- **WHAT YOU NEED TO DO**: Using the data below, count the lines that carry the string "object" and write only the count.

- **EXCERPTED RECORDS**:
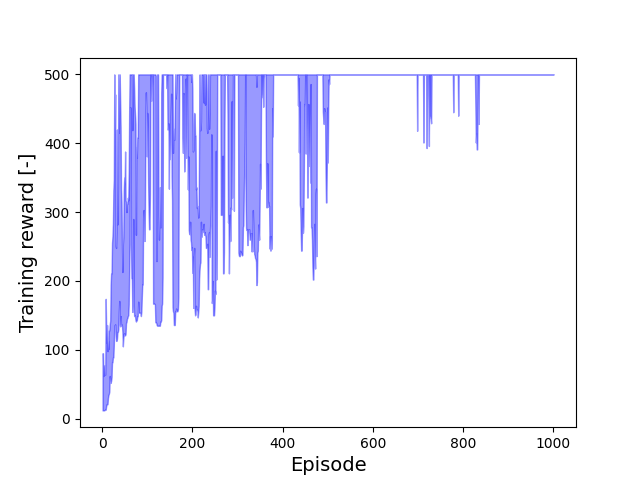
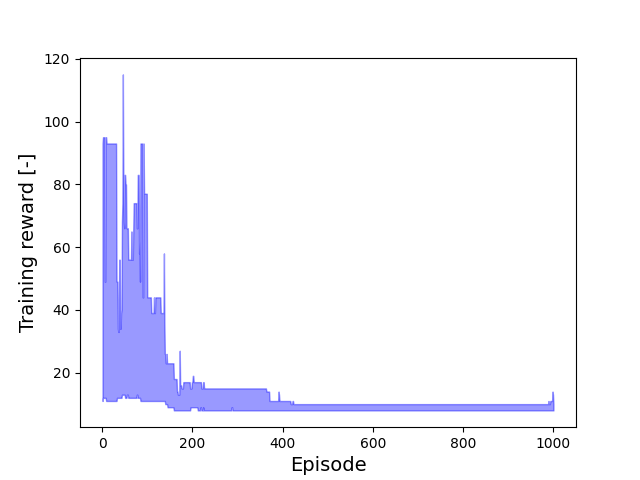
Started implementation of PPO GAE.

diff --git a/jaxagents/ppo.py b/jaxagents/ppo.py
@@ -308,7 +308,7 @@ class PPOAgentBase(ABC):
 
     @partial(jax.jit, static_argnums=(0,))
     def _returns(self, traj_batch: Transition, last_next_state_value: Float[Array, "batch_size"], gamma: float,
-                 lambda_: float) -> RETURNS_TYPE:
+                 gae_lambda: float) -> RETURNS_TYPE:
         """
         Calculates the returns of every step in the trajectory batch. To do so, it identifies episodes in the
         trajectories. Note that because lax.scan is used in sampling trajectories, they do not necessarily finish with
@@ -317,31 +317,72 @@ class PPOAgentBase(ABC):
         :param traj_batch: The batch of trajectories.
         :param last_next_state_value: The value of the last next state in each trajectory.
         :param gamma: Discount factor
-        :param lambda_: The λ factor.
+        :param gae_lambda: The GAE λ factor.
         :return: The returns over the episodes of the trajectory batch.
         """
 
         rewards_t = traj_batch.reward.squeeze()
-        # Remove first entry so that the next state values per step are in sync with the state rewards.
+        terminated_t = 1.0 - traj_batch.terminated.astype(jnp.float32).squeeze()
+        discounts_t = (terminated_t * gamma).astype(jnp.float32)
+
+        """Remove first entry so that the next state values per step are in sync with the state rewards."""
         next_state_values_t = jnp.concatenate(
             [traj_batch.value.squeeze(), last_next_state_value[..., jnp.newaxis]],
             axis=-1)[:, 1:]
-        discounts_t = 1.0 - traj_batch.terminated.astype(jnp.float32).squeeze()
-        discounts_t = (discounts_t * gamma).astype(jnp.float32)
 
         rewards_t, discounts_t, next_state_values_t = jax.tree_util.tree_map(
             lambda x: jnp.swapaxes(x, 0, 1), (rewards_t, discounts_t, next_state_values_t)
         )
 
-        lambda_ = jnp.ones_like(discounts_t) * lambda_
+        gae_lambda = jnp.ones_like(discounts_t) * gae_lambda
 
-        traj_runner = (rewards_t, discounts_t, next_state_values_t, lambda_)
+        traj_runner = (rewards_t, discounts_t, next_state_values_t, gae_lambda)
         end_value = jnp.take(next_state_values_t, -1, axis=0)  # Start from end of trajectory and work in reverse.
         _, returns = jax.lax.scan(self._trajectory_returns, end_value, traj_runner, reverse=True)
 
         returns = jax.tree_util.tree_map(lambda x: jnp.swapaxes(x, 0, 1), returns)
 
         return returns
+
+    @partial(jax.jit, static_argnums=(0,))
+    def _advantages(self, traj_batch: Transition, last_next_state_value: Float[Array, "batch_size"], gamma: float,
+                 gae_lambda: float) -> RETURNS_TYPE:
+        """
+        Calculates the advantage of every step in the trajectory batch. To do so, it identifies episodes in the
+        trajectories. Note that because lax.scan is used in sampling trajectories, they do not necessarily finish with
+        episode termination (episodes may be truncated). Also, since the environment is not re-initialized per sampling
+        step, trajectories do not start at the initial state.
+        :param traj_batch: The batch of trajectories.
+        :param last_next_state_value: The value of the last next state in each trajectory.
+        :param gamma: Discount factor
+        :param gae_lambda: The GAE λ factor.
+        :return: The returns over the episodes of the trajectory batch.
+        """
+
+        rewards_t = traj_batch.reward.squeeze()
+        values_t = traj_batch.value.squeeze()
+        terminated_t = 1.0 - traj_batch.terminated.astype(jnp.float32).squeeze()
+        # discounts_t = (terminated_t * gamma).astype(jnp.float32)
+        # gae_lambda_t = (terminated_t * gae_lambda).astype(jnp.float32)
+        gamma_t = jnp.ones_like(terminated_t) * gamma
+        gae_lambda_t = jnp.ones_like(terminated_t) * gae_lambda
+
+        """Remove first entry so that the next state values per step are in sync with the state rewards."""
+        next_state_values_t = jnp.concatenate(
+            [traj_batch.value.squeeze(), last_next_state_value[..., jnp.newaxis]],
+            axis=-1)[:, 1:]
+
+        rewards_t, values_t, next_state_values_t, terminated_t, gamma_t, gae_lambda_t = jax.tree_util.tree_map(
+            lambda x: jnp.swapaxes(x, 0, 1), (rewards_t, values_t, next_state_values_t, terminated_t, gamma_t, gae_lambda_t)
+        )
+
+        traj_runner = (rewards_t, values_t, next_state_values_t, terminated_t, gamma_t, gae_lambda_t)
+        end_value = jnp.take(next_state_values_t, -1, axis=0)  # Start from end of trajectory and work in reverse.
+        _, advantages = jax.lax.scan(self._trajectory_advantages, end_value, traj_runner, reverse=True)
+
+        advantages = jax.tree_util.tree_map(lambda x: jnp.swapaxes(x, 0, 1), advantages)
+
+        return advantages
 
     @partial(jax.jit, static_argnums=(0,))
     def _rollout(self, step_runner: STEP_RUNNER_TYPE, i_step: int) -> Tuple[STEP_RUNNER_TYPE, Transition]:
@@ -493,7 +534,14 @@ class PPOAgentBase(ABC):
             update_runner.hyperparams.gae_lambda
         )
 
-        actor_loss_input = self._actor_loss_input(update_runner, traj_batch, returns)
+        advantages = self._advantages(
+            traj_batch,
+            last_next_state_value,
+            update_runner.hyperparams.gamma,
+            update_runner.hyperparams.gae_lambda
+        )
+
+        actor_loss_input = self._actor_loss_input(update_runner, traj_batch, advantages)
         start_kl, start_epoch = -jnp.inf, 1
         actor_epoch_runner = (
             update_runner.actor_training,
@@ -559,6 +607,19 @@ class PPOAgentBase(ABC):
     def _trajectory_returns(self, value: Float[Array, "batch_size"], traj: Transition) -> Tuple[float, float]:
         """
         Calculates the returns per episode step over a batch of trajectories.
+        :param value: The values of the steps in the trajectory according to the critic (including the one of the last
+         state).
+        :param traj: The trajectory batch.
+        :return: An array of returns.
+        """
+
+        raise NotImplementedError
+
+    @abstractmethod
+    @partial(jax.jit, static_argnums=(0,))
+    def _trajectory_advantages(self, value: Float[Array, "batch_size"], traj: Transition) -> Tuple[float, float]:
+        """
+        Calculates the advantages per episode step over a batch of trajectories.
         :param value: The values of the steps in the trajectory according to the critic (including the one of the last
          state).
         :param traj: The trajectory batch.
@@ -779,7 +840,7 @@ class PPOAgentBase(ABC):
         return self._summary_stats(metric)
 
 
-class PPOClipAgent(PPOAgentBase):
+class PPOAgent(PPOAgentBase):
 
     """
     PPO clip agent
@@ -798,9 +859,27 @@ class PPOClipAgent(PPOAgentBase):
         :param traj: The trajectory batch.
         :return: An array of returns.
         """
-        rewards, discounts, next_state_values, lambda_ = traj
-        value = rewards + discounts * ((1 - lambda_) * next_state_values + lambda_ * value)
+        rewards, discounts, next_state_values, gae_lambda = traj
+        value = rewards + discounts * ((1 - gae_lambda) * next_state_values + gae_lambda * value)
         return value, value
+
+    @partial(jax.jit, static_argnums=(0,))
+    def _trajectory_advantages(self, gae: Float[Array, "batch_size"], traj: Transition) -> Tuple[float, float]:
+        """
+        Calculates the returns per episode step over a batch of trajectories. For the REINFORCE agent, this is
+        implemented as a weighted average between the discounted sum of rewards and the value according to the critic.
+        Weighting is performed via the GAE λ factor between the
+        :param gae: The GAE advantages of the steps in the trajectory according to the critic (including the one of
+        the last state). In the beginning of the method, 'advantage' is the advantage of the state in the next step in
+        the trajectory (not the reverse iteration), and after calculation it is the advantage of the examined state in
+        each step.
+        :param traj: The trajectory batch.
+        :return: An array of returns.
+        """
+        rewards, values, next_state_values, terminated, gamma, gae_lambda = traj
+        d_t = rewards + (1 - terminated) * gamma * next_state_values - values  # Temporal difference residual at time t
+        gae = d_t + gamma * gae_lambda * (1 - terminated) * gae
+        return gae, gae
 
     @partial(jax.jit, static_argnums=(0,))
     def _actor_loss(self, training: TrainState, state: Float[Array, "n_rollout batch_size state_size"],
@@ -848,23 +927,23 @@ class PPOClipAgent(PPOAgentBase):
 
     @partial(jax.jit, static_argnums=(0,))
     def _critic_loss(self, training: TrainState, state: Float[Array, "n_rollout batch_size state_size"],
-                     returns: RETURNS_TYPE, hyperparams: HyperParameters) -> Float[Array, "1"]:
+                     targets: RETURNS_TYPE, hyperparams: HyperParameters) -> Float[Array, "1"]:
         """
         Calculates the critic loss.
         :param training: The critic TrainState object.
         :param state: The states in the trajectory batch.
-        :param returns: The returns over the trajectory batch, which act as the targets for training the critic.
+        :param targets: The targets over the trajectory batch, which act as the targets for training the critic.
         :param hyperparams: The HyperParameters object used for training.
         :return: The critic loss.
         """
 
         value = training.apply_fn(training.params, state)
-        value_loss = jnp.mean((value - returns) ** 2)
+        value_loss = jnp.mean((value - targets) ** 2)
         critic_total_loss = hyperparams.vf_coeff * value_loss
         return critic_total_loss
 
     @partial(jax.jit, static_argnums=(0,))
-    def _actor_loss_input(self, update_runner: Runner, traj_batch: Transition, returns: RETURNS_TYPE) -> tuple:
+    def _actor_loss_input(self, update_runner: Runner, traj_batch: Transition, gae: RETURNS_TYPE) -> tuple:
         """
         Prepares the input required by the actor loss function. For the REINFORCE agent, this entails the:
         - the actions collected over the trajectory batch.
@@ -874,7 +953,7 @@ class PPOClipAgent(PPOAgentBase):
         - the training hyperparameters.
         :param update_runner: The update runner object used in training.
         :param traj_batch: The batch of trajectories.
-        :param returns: The returns over the trajectory batch.
+        :param gae: The GAE over the trajectory batch.
         :return: A tuple of input to the actor loss function.
         """
 
@@ -882,7 +961,7 @@ class PPOClipAgent(PPOAgentBase):
             traj_batch.state,
             traj_batch.action,
             traj_batch.log_prob,
-            returns,
+            gae,
             traj_batch.value,
             update_runner.hyperparams
         )
@@ -896,7 +975,7 @@ class PPOClipAgent(PPOAgentBase):
         - the training hyperparameters.
         :param update_runner: The update runner object used in training.
         :param traj_batch: The batch of trajectories.
-        :param returns: The returns over the trajectory batch.
+        :param gae: The GAE over the trajectory batch.
         :return: A tuple of input to the critic loss function.
         """
 

diff --git a/benchmarks/cartpole v1/cartpole_v1_ppo.py b/benchmarks/cartpole v1/cartpole_v1_ppo.py
@@ -47,7 +47,7 @@ if __name__ == '__main__':
     )
 
     """Set up agent"""
-    agent = ppo.PPOClipAgent(env, env_params, config)
+    agent = ppo.PPOAgent(env, env_params, config)
     print(agent.__str__())
 
     """Define optimizer parameters and training hyperparameters"""
@@ -68,6 +68,7 @@ if __name__ == '__main__':
 
     """Train agent"""
     t0 = time.time()
+    # with jax.disable_jit(True): runner, training_metrics = jax.block_until_ready(agent.train(rng_train, hyperparams))
     runner, training_metrics = jax.block_until_ready(agent.train(rng_train, hyperparams))
     print(f"time: {time.time() - t0:.2f} s")
 

diff --git a/setup.py b/setup.py
@@ -32,7 +32,7 @@ setup(
         "dev": []
     },
     python_requires=">=3.9.0",
-    version='0.1.2',
+    version='0.1.3',
     license='MIT',
     description='Implementation of Reinforcement Learning agents in JAX',
 )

- **EXERCISE RESPONSE**: 4